The nephew and former sister-in-law of David Wayne Nelson told investigators that Nelson told them he kidnapped and killed Donna Meagher as she closed up a family-owned casino in Montana City in January 1994 and that he has bragged about killing people in four other states. Public court records do not include any information on the supposed victims in Florida, California, Nevada and Washington.
Freddie Joe Lawrence, now 56, and Paul Jenkins, 64, were convicted of killing Meagher and sentenced to life in prison. A state law passed in 2015 allowed them to petition for DNA testing on case evidence.
Based on recent tests and Nelson’s reported statements, the Montana Innocence Project is asking a judge to overturn their deliberate homicide convictions and release them from prison. A hearing is set for Friday in Helena. The state opposes the motions, which were filed earlier this year and unsealed last week.

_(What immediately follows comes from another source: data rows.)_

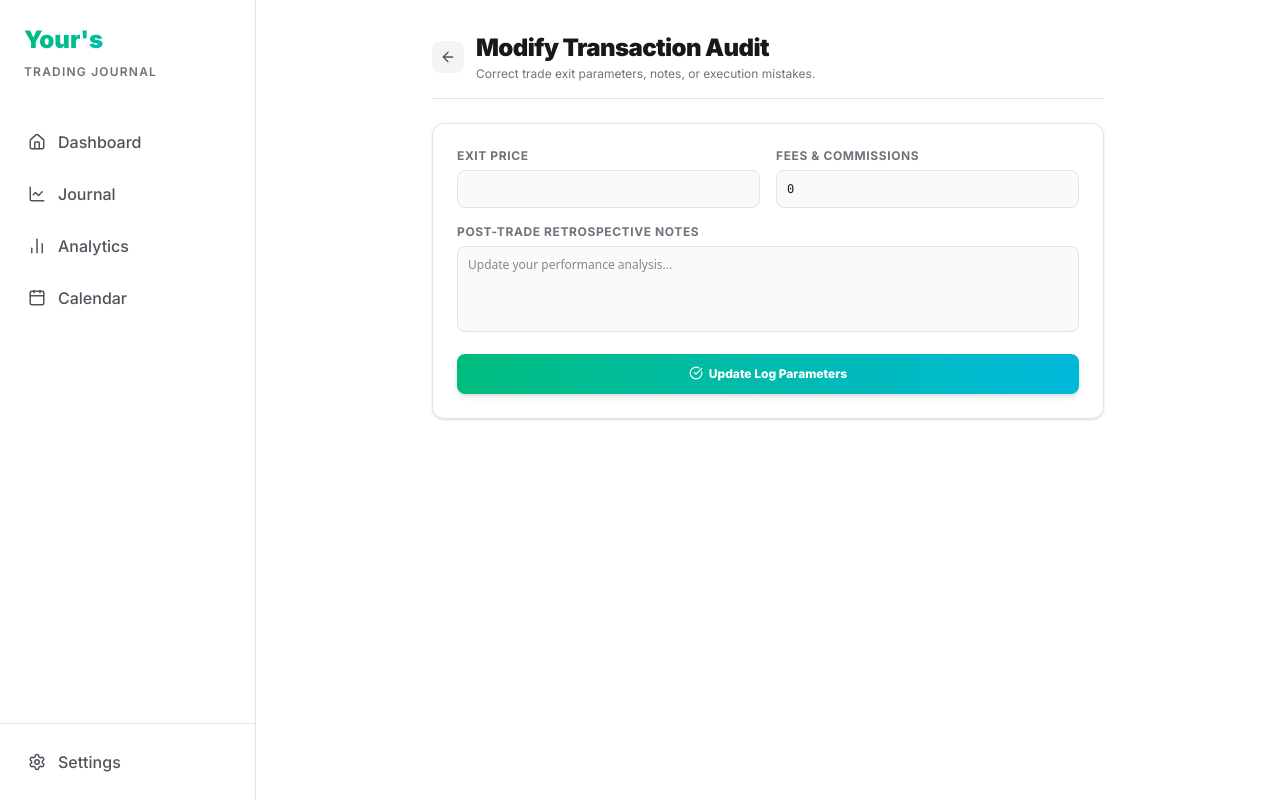
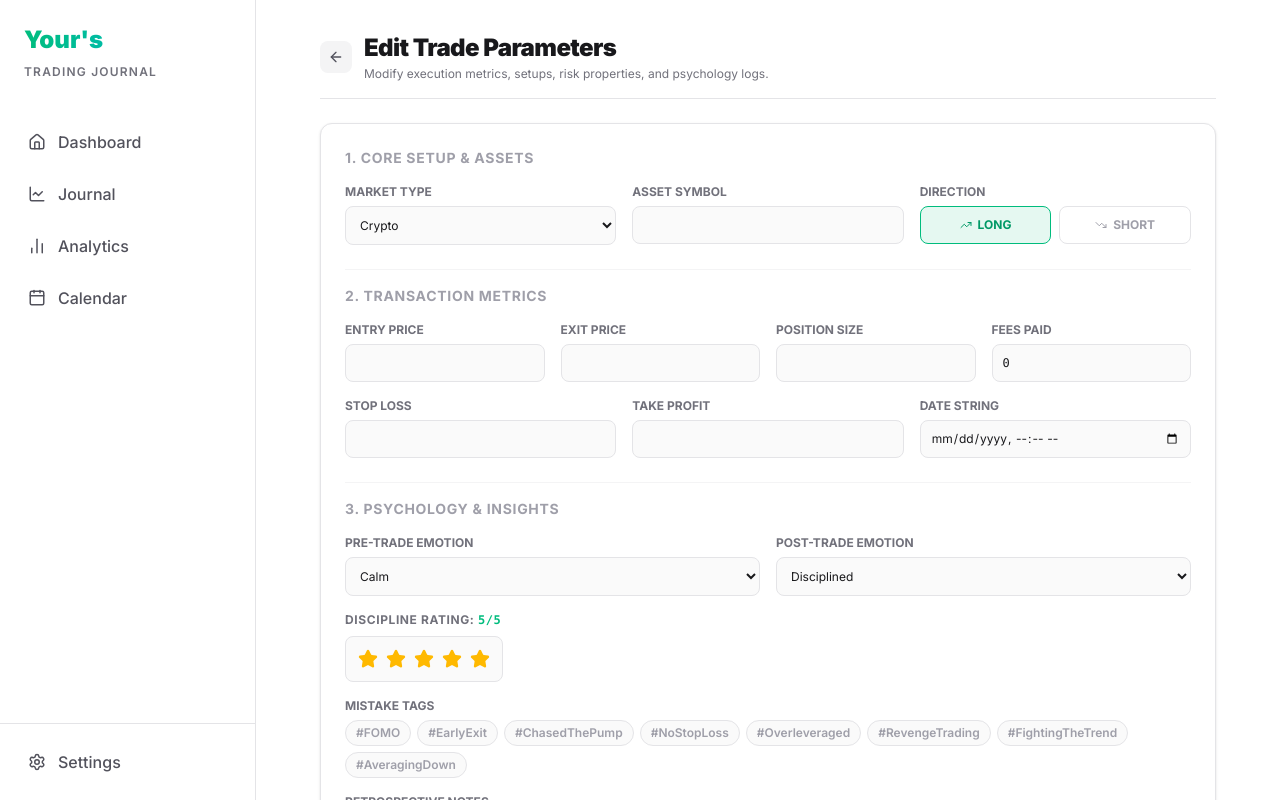
Before and after one commit to jitsmep/trading-journal, a Next.js app: page /journal/edit/1 in a window 1280 px wide. Shown: the top 800 px of the page. Built offline with nearby package versions, Linux system fonts and the light colour scheme.

Commit message:
Update page.tsx

```diff
--- a/src/app/journal/edit/[id]/page.tsx
+++ b/src/app/journal/edit/[id]/page.tsx
@@ -3,16 +3,21 @@
 import React, { useState, useEffect } from "react";
 import { useRouter, useParams } from "next/navigation";
 import { useTrades } from "@/context/TradesContext";
-import { ArrowLeft, CheckCircle } from "lucide-react";
+import { ArrowLeft, CheckCircle, TrendingUp, TrendingDown, Star } from "lucide-react";
 import Link from "next/link";
 import { Market, OrderType, Sentiment } from "@/lib/types";
 
+const PRESET_EMOTIONS_PRE = ["Calm", "Confident", "Fearful of Missing Out (FOMO)", "Anxious", "Impatient", "Excited", "Greedy"];
+const PRESET_EMOTIONS_POST = ["Disciplined", "Relieved", "Frustrated", "Satisfied", "Angry", "Greedy"];
+const PRESET_MISTAKES = ["#FOMO", "#EarlyExit", "#ChasedThePump", "#NoStopLoss", "#Overleveraged", "#RevengeTrading", "#FightingTheTrend", "#AveragingDown"];
+
 export default function EditTradePage() {
   const router = useRouter();
-  const { id } = useParams();
+  const params = useParams();
+  const id = typeof params?.id === "string" ? params.id : Array.isArray(params?.id) ? params.id[0] : "";
   const { trades, updateTrade, isLoaded } = useTrades();
 
-  // State variables for form inputs
+  // Fully loaded input states
   const [market, setMarket] = useState<string>("Crypto");
   const [asset, setAsset] = useState("");
   const [orderType, setOrderType] = useState<string>("Long");
@@ -31,10 +36,10 @@ export default function EditTradePage() {
   const [notes, setNotes] = useState("");
   const [chartUrl, setChartUrl] = useState("");
   const [mistakeTags, setMistakeTags] = useState<string[]>([]);
+  const [customMistake, setCustomMistake] = useState("");
 
-  // Find and load the existing trade data
   useEffect(() => {
-    if (isLoaded && trades.length > 0) {
+    if (isLoaded && trades.length > 0 && id) {
       const trade = trades.find(t => t.id === id);
       if (trade) {
         setMarket(trade.market);
@@ -61,6 +66,16 @@ export default function EditTradePage() {
 
   if (!isLoaded) return <div className="p-10 text-center text-sm font-semibold animate-pulse">Syncing Database Matrix...</div>;
 
+  const handleToggleMistake = (tag: string) => setMistakeTags(prev => prev.includes(tag) ? prev.filter(t => t !== tag) : [...prev, tag]);
+  const handleAddCustomMistake = (e: React.FormEvent) => {
+    e.preventDefault();
+    if (customMistake.trim()) {
+      const cleanTag = customMistake.trim().startsWith("#") ? customMistake.trim() : `#${customMistake.trim()}`;
+      if (!mistakeTags.includes(cleanTag)) setMistakeTags([...mistakeTags, cleanTag]);
+      setCustomMistake("");
+    }
+  };
+
   const handleSubmit = (e: React.FormEvent) => {
     e.preventDefault();
     if (!asset.trim()) return alert("Asset symbol is required.");
@@ -69,6 +84,8 @@ export default function EditTradePage() {
     const numExit = parseFloat(exitPrice) || 0;
     const numSize = parseFloat(positionSize) || 0;
     const numFees = parseFloat(fees) || 0;
+    const numSL = parseFloat(stopLoss) || 0;
+    const numTP = parseFloat(takeProfit) || 0;
 
     let grossPnl = 0;
     if (numEntry > 0 && numExit > 0 && numSize > 0) {
@@ -78,8 +95,6 @@ export default function EditTradePage() {
     const roi = numEntry > 0 && numSize > 0 ? (netPnl / (numEntry * numSize)) * 100 : 0;
 
     let riskAmount = 0, rewardAmount = 0, rrRatio = 0;
-    const numSL = parseFloat(stopLoss) || 0;
-    const numTP = parseFloat(takeProfit) || 0;
     if (numEntry > 0) {
       if (orderType === "Long") {
         if (numSL > 0 && numSL < numEntry) riskAmount = (numEntry - numSL) * numSize;
@@ -92,7 +107,7 @@ export default function EditTradePage() {
     }
 
     updateTrade({
-      id: id as string,
+      id: id,
       date,
       market: market as Market,
       asset: asset.toUpperCase(),
@@ -121,36 +136,131 @@ export default function EditTradePage() {
   };
 
   return (
-    <div className="max-w-2xl mx-auto space-y-6 pb-12 transition-colors duration-300 text-zinc-900 dark:text-zinc-100">
+    <div className="max-w-4xl mx-auto space-y-6 pb-12 text-zinc-900 dark:text-zinc-100 transition-colors duration-300">
+      {/* Header */}
       <div className="flex items-center gap-3 border-b border-zinc-200 dark:border-zinc-800 pb-4">
         <Link href="/journal" className="p-2 bg-zinc-100 dark:bg-zinc-900 hover:bg-zinc-200 dark:hover:bg-zinc-800 rounded-lg text-zinc-600 dark:text-zinc-400 transition-colors">
           <ArrowLeft size={16} />
         </Link>
         <div>
-          <h1 className="text-2xl font-black tracking-tight">Modify Transaction Audit</h1>
-          <p className="text-xs text-zinc-500 dark:text-zinc-400 mt-0.5">Correct trade exit parameters, notes, or execution mistakes.</p>
+          <h1 className="text-2xl font-black tracking-tight">Edit Trade Parameters</h1>
+          <p className="text-xs text-zinc-500 dark:text-zinc-400 mt-0.5">Modify execution metrics, setups, risk properties, and psychology logs.</p>
         </div>
       </div>
 
-      <form onSubmit={handleSubmit} className="bg-white dark:bg-zinc-900 border border-zinc-200 dark:border-zinc-800 p-6 rounded-xl space-y-4 shadow-sm">
-        <div className="grid grid-cols-2 gap-4">
+      <form onSubmit={handleSubmit} className="bg-white dark:bg-zinc-900 border border-zinc-200 dark:border-zinc-800 p-6 rounded-xl space-y-6 shadow-sm">
+
+        {/* Section 1: Asset Specs */}
+        <div className="space-y-4">
+          <h3 className="text-sm font-bold uppercase tracking-wider text-zinc-400">1. Core Setup & Assets</h3>
+          <div className="grid grid-cols-1 md:grid-cols-3 gap-4">
             <div>
-            <label className="text-xs font-bold uppercase text-zinc-500 tracking-wider block mb-1.5">Exit Price</label>
+              <label className="text-xs font-bold uppercase text-zinc-500 block mb-1.5">Market Type</label>
+              <select value={market} onChange={(e) => setMarket(e.target.value)} className="w-full bg-zinc-50 dark:bg-zinc-950 border border-zinc-200 dark:border-zinc-800 rounded-lg p-2.5 text-xs text-zinc-900 dark:text-zinc-200 focus:outline-none focus:border-emerald-500">
+                <option value="Crypto">Crypto</option>
+                <option value="Forex">Forex</option>
+                <option value="Stocks">Stocks</option>
+                <option value="Options">Options</option>
+              </select>
+            </div>
+            <div>
+              <label className="text-xs font-bold uppercase text-zinc-500 block mb-1.5">Asset Symbol</label>
+              <input type="text" value={asset} onChange={(e) => setAsset(e.target.value)} className="w-full bg-zinc-50 dark:bg-zinc-950 border border-zinc-200 dark:border-zinc-800 rounded-lg p-2.5 text-xs uppercase text-zinc-900 dark:text-zinc-200 focus:outline-none focus:border-emerald-500 font-medium" required />
+            </div>
+            <div>
+              <label className="text-xs font-bold uppercase text-zinc-500 block mb-1.5">Direction</label>
+              <div className="grid grid-cols-2 gap-2">
+                <button type="button" onClick={() => setOrderType("Long")} className={`p-2.5 rounded-lg border text-xs font-bold flex items-center justify-center gap-1.5 transition-all ${orderType === "Long" ? "border-emerald-500 bg-emerald-500/10 text-emerald-600 dark:text-emerald-400" : "border-zinc-200 dark:border-zinc-800 text-zinc-400"}`}><TrendingUp size={12} /> LONG</button>
+                <button type="button" onClick={() => setOrderType("Short")} className={`p-2.5 rounded-lg border text-xs font-bold flex items-center justify-center gap-1.5 transition-all ${orderType === "Short" ? "border-rose-500 bg-rose-500/10 text-rose-600 dark:text-rose-400" : "border-zinc-200 dark:border-zinc-800 text-zinc-400"}`}><TrendingDown size={12} /> SHORT</button>
+              </div>
+            </div>
+          </div>
+        </div>
+
+        {/* Section 2: Math Parameters */}
+        <div className="space-y-4 border-t border-zinc-100 dark:border-zinc-800/60 pt-4">
+          <h3 className="text-sm font-bold uppercase tracking-wider text-zinc-400">2. Transaction Metrics</h3>
+          <div className="grid grid-cols-2 md:grid-cols-4 gap-4">
+            <div>
+              <label className="text-xs font-bold uppercase text-zinc-500 block mb-1.5">Entry Price</label>
+              <input type="number" step="any" value={entryPrice} onChange={(e) => setEntryPrice(e.target.value)} className="w-full bg-zinc-50 dark:bg-zinc-950 border border-zinc-200 dark:border-zinc-800 rounded-lg p-2.5 text-xs font-mono text-zinc-900 dark:text-zinc-200 focus:outline-none focus:border-emerald-500" required />
+            </div>
+            <div>
+              <label className="text-xs font-bold uppercase text-zinc-500 block mb-1.5">Exit Price</label>
               <input type="number" step="any" value={exitPrice} onChange={(e) => setExitPrice(e.target.value)} className="w-full bg-zinc-50 dark:bg-zinc-950 border border-zinc-200 dark:border-zinc-800 rounded-lg p-2.5 text-xs font-mono text-zinc-900 dark:text-zinc-200 focus:outline-none focus:border-emerald-500" required />
             </div>
             <div>
-            <label className="text-xs font-bold uppercase text-zinc-500 tracking-wider block mb-1.5">Fees & Commissions</label>
+              <label className="text-xs font-bold uppercase text-zinc-500 block mb-1.5">Position Size</label>
+              <input type="number" step="any" value={positionSize} onChange={(e) => setPositionSize(e.target.value)} className="w-full bg-zinc-50 dark:bg-zinc-950 border border-zinc-200 dark:border-zinc-800 rounded-lg p-2.5 text-xs font-mono text-zinc-900 dark:text-zinc-200 focus:outline-none focus:border-emerald-500" required />
+            </div>
+            <div>
+              <label className="text-xs font-bold uppercase text-zinc-500 block mb-1.5">Fees Paid</label>
               <input type="number" step="any" value={fees} onChange={(e) => setFees(e.target.value)} className="w-full bg-zinc-50 dark:bg-zinc-950 border border-zinc-200 dark:border-zinc-800 rounded-lg p-2.5 text-xs font-mono text-zinc-900 dark:text-zinc-200 focus:outline-none focus:border-emerald-500" required />
             </div>
           </div>
 
+          <div className="grid grid-cols-2 md:grid-cols-3 gap-4">
             <div>
-          <label className="text-xs font-bold uppercase text-zinc-500 tracking-wider block mb-1.5">Post-Trade Retrospective Notes</label>
-          <textarea rows={4} value={notes} onChange={(e) => setNotes(e.target.value)} className="w-full bg-zinc-50 dark:bg-zinc-950 border border-zinc-200 dark:border-zinc-800 rounded-lg p-2.5 text-xs text-zinc-900 dark:text-zinc-200 focus:outline-none focus:border-emerald-500 resize-none font-sans" placeholder="Update your performance analysis..." />
+              <label className="text-xs font-bold uppercase text-zinc-500 block mb-1.5">Stop Loss</label>
+              <input type="number" step="any" value={stopLoss} onChange={(e) => setStopLoss(e.target.value)} className="w-full bg-zinc-50 dark:bg-zinc-950 border border-zinc-200 dark:border-zinc-800 rounded-lg p-2.5 text-xs font-mono text-zinc-900 dark:text-zinc-200 focus:outline-none focus:border-emerald-500" />
+            </div>
+            <div>
+              <label className="text-xs font-bold uppercase text-zinc-500 block mb-1.5">Take Profit</label>
+              <input type="number" step="any" value={takeProfit} onChange={(e) => setTakeProfit(e.target.value)} className="w-full bg-zinc-50 dark:bg-zinc-950 border border-zinc-200 dark:border-zinc-800 rounded-lg p-2.5 text-xs font-mono text-zinc-900 dark:text-zinc-200 focus:outline-none focus:border-emerald-500" />
+            </div>
+            <div className="col-span-2 md:col-span-1">
+              <label className="text-xs font-bold uppercase text-zinc-500 block mb-1.5">Date String</label>
+              <input type="datetime-local" value={date} onChange={(e) => setDate(e.target.value)} className="w-full bg-zinc-50 dark:bg-zinc-950 border border-zinc-200 dark:border-zinc-800 rounded-lg p-2.5 text-xs text-zinc-900 dark:text-zinc-200 focus:outline-none focus:border-emerald-500" />
+            </div>
+          </div>
+        </div>
+
+        {/* Section 3: Psychology & Strategy */}
+        <div className="space-y-4 border-t border-zinc-100 dark:border-zinc-800/60 pt-4">
+          <h3 className="text-sm font-bold uppercase tracking-wider text-zinc-400">3. Psychology & Insights</h3>
+          <div className="grid grid-cols-1 md:grid-cols-2 gap-4">
+            <div>
+              <label className="text-xs font-bold uppercase text-zinc-500 block mb-1.5">Pre-Trade Emotion</label>
+              <select value={preTradeEmotion} onChange={(e) => setPreTradeEmotion(e.target.value)} className="w-full bg-zinc-50 dark:bg-zinc-950 border border-zinc-200 dark:border-zinc-800 rounded-lg p-2.5 text-xs text-zinc-900 dark:text-zinc-200 focus:outline-none focus:border-emerald-500">
+                {PRESET_EMOTIONS_PRE.map(emo => <option key={emo} value={emo}>{emo}</option>)}
+              </select>
+            </div>
+            <div>
+              <label className="text-xs font-bold uppercase text-zinc-500 block mb-1.5">Post-Trade Emotion</label>
+              <select value={postTradeEmotion} onChange={(e) => setPostTradeEmotion(e.target.value)} className="w-full bg-zinc-50 dark:bg-zinc-950 border border-zinc-200 dark:border-zinc-800 rounded-lg p-2.5 text-xs text-zinc-900 dark:text-zinc-200 focus:outline-none focus:border-emerald-500">
+                {PRESET_EMOTIONS_POST.map(emo => <option key={emo} value={emo}>{emo}</option>)}
+              </select>
+            </div>
+          </div>
+
+          <div>
+            <label className="block text-xs font-bold uppercase text-zinc-500 tracking-wider mb-2">Discipline Rating: <span className="text-emerald-500 font-mono">{disciplineRating}/5</span></label>
+            <div className="flex gap-2 p-3 bg-zinc-50 dark:bg-zinc-950 border border-zinc-200 dark:border-zinc-800 rounded-lg w-fit">
+              {[1, 2, 3, 4, 5].map((star) => (
+                <button key={star} type="button" onClick={() => setDisciplineRating(star)} className="focus:outline-none transition-transform hover:scale-110">
+                  <Star size={20} className={star <= disciplineRating ? "fill-amber-400 text-amber-400" : "text-zinc-300 dark:text-zinc-700"} />
+                </button>
+              ))}
+            </div>
+          </div>
+
+          <div>
+            <label className="text-xs font-bold uppercase text-zinc-500 block mb-1.5">Mistake Tags</label>
+            <div className="flex flex-wrap gap-1.5 mb-2">
+              {PRESET_MISTAKES.map(tag => (
+                <button type="button" key={tag} onClick={() => handleToggleMistake(tag)} className={`px-2.5 py-1 rounded-full text-xs font-semibold border transition-all ${mistakeTags.includes(tag) ? "bg-rose-500/10 border-rose-400 text-rose-600 dark:text-rose-400 font-bold" : "bg-zinc-50 dark:bg-zinc-950 border-zinc-200 dark:border-zinc-800 text-zinc-400"}`}>{tag}</button>
+              ))}
+            </div>
+          </div>
+
+          <div>
+            <label className="text-xs font-bold uppercase text-zinc-500 block mb-1.5">Retrospective Notes</label>
+            <textarea rows={4} value={notes} onChange={(e) => setNotes(e.target.value)} className="w-full bg-zinc-50 dark:bg-zinc-950 border border-zinc-200 dark:border-zinc-800 rounded-lg p-2.5 text-xs text-zinc-900 dark:text-zinc-200 focus:outline-none focus:border-emerald-500 resize-none font-sans" placeholder="Analyze what happened..." />
+          </div>
         </div>
 
         <button type="submit" className="w-full bg-gradient-to-r from-emerald-500 to-cyan-500 text-white font-extrabold p-3 rounded-lg text-xs shadow-md transition-all flex justify-center gap-1.5 hover:opacity-90">
-          <CheckCircle size={14} /> Update Log Parameters
+          <CheckCircle size={14} /> Commit Structural Log Overwrite
         </button>
       </form>
     </div>
```
Lines whose indentation alone changed are shown as unchanged.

Most Read Nation & World Stories
- Kellyanne Conway dismisses her husband's concerns that President Trump's mental health is deteriorating
- Witness describes death plunge of two Yosemite climbers
- DNA testing helps police confirm Ted Bundy killed missing Utah teen
- A risky business in Trump loans: Deutsche Bank’s affinity for an outcast client VIEW
- Tens of thousands converge on California 'poppy apocalypse' VIEW
Nelson has denied making such statements or having anything to do with Meagher’s murder, the attorney general’s office said in its response.
Tests on a rope found near the site west of Helena where Meagher was killed included Meagher’s blood and DNA belonging to Nelson, the petition said. Nelson, 55, is serving a life sentence after pleading guilty to killing Bev Giannonatti, 79, and her son, Greg Giannonatti, 57, in Deer Lodge in October 2015.
Prosecutors said Nelson, a handyman, stole and sold more than $26,000 worth of silver belonging to Greg Giannonatti and killed him and his mother when confronted about the theft. He dumped their bodies out of town, authorities have said.
Another unknown DNA profile was found on other evidence in the Meagher case, but no DNA belonging to Jenkins or Lawrence was found, The Montana Innocence Project argued.
The case against Nelson is still under investigation and no charges have been filed, the state Department of Justice said Monday. The state public defender’s office said it had not been appointed to represent Nelson in any new cases.
Nelson’s former sister-in-law and nephew told law enforcement officers twice before the Deer Lodge murders that Nelson had confessed to killing Meagher, court records said.
“However, because they had no further evidence (the family members) were told there was nothing that could be done,” the filing said.
The family members, identified in court documents by their initials, spoke with law enforcement officers in Dillon in March 2016 — after Nelson had been charged with killing the Giannonattis.
The state re-opened its investigation. In addition to details about the Meagher murder, the nephew told investigators about crimes he helped plan, attempt or commit with Nelson, including a 1998 home invasion of an elderly couple in Ravalli County. Nelson was convicted of aggravated kidnapping while his nephew, Fred Nelson, was convicted of aggravated assault.
The nephew said Nelson had bragged about being a hit man and killing people in Florida and California, while Nelson’s former sister-in-law said he had bragged about killing people in those states as well as Nevada and Washington, court records said. Further information on those allegations were filed under seal and are still under investigation, the state Department of Justice said Monday.
“The results of these interviews show Nelson may be a serial killer whose killing fields span as many as five states,” attorney Toby Cook wrote in Lawrence’s petition.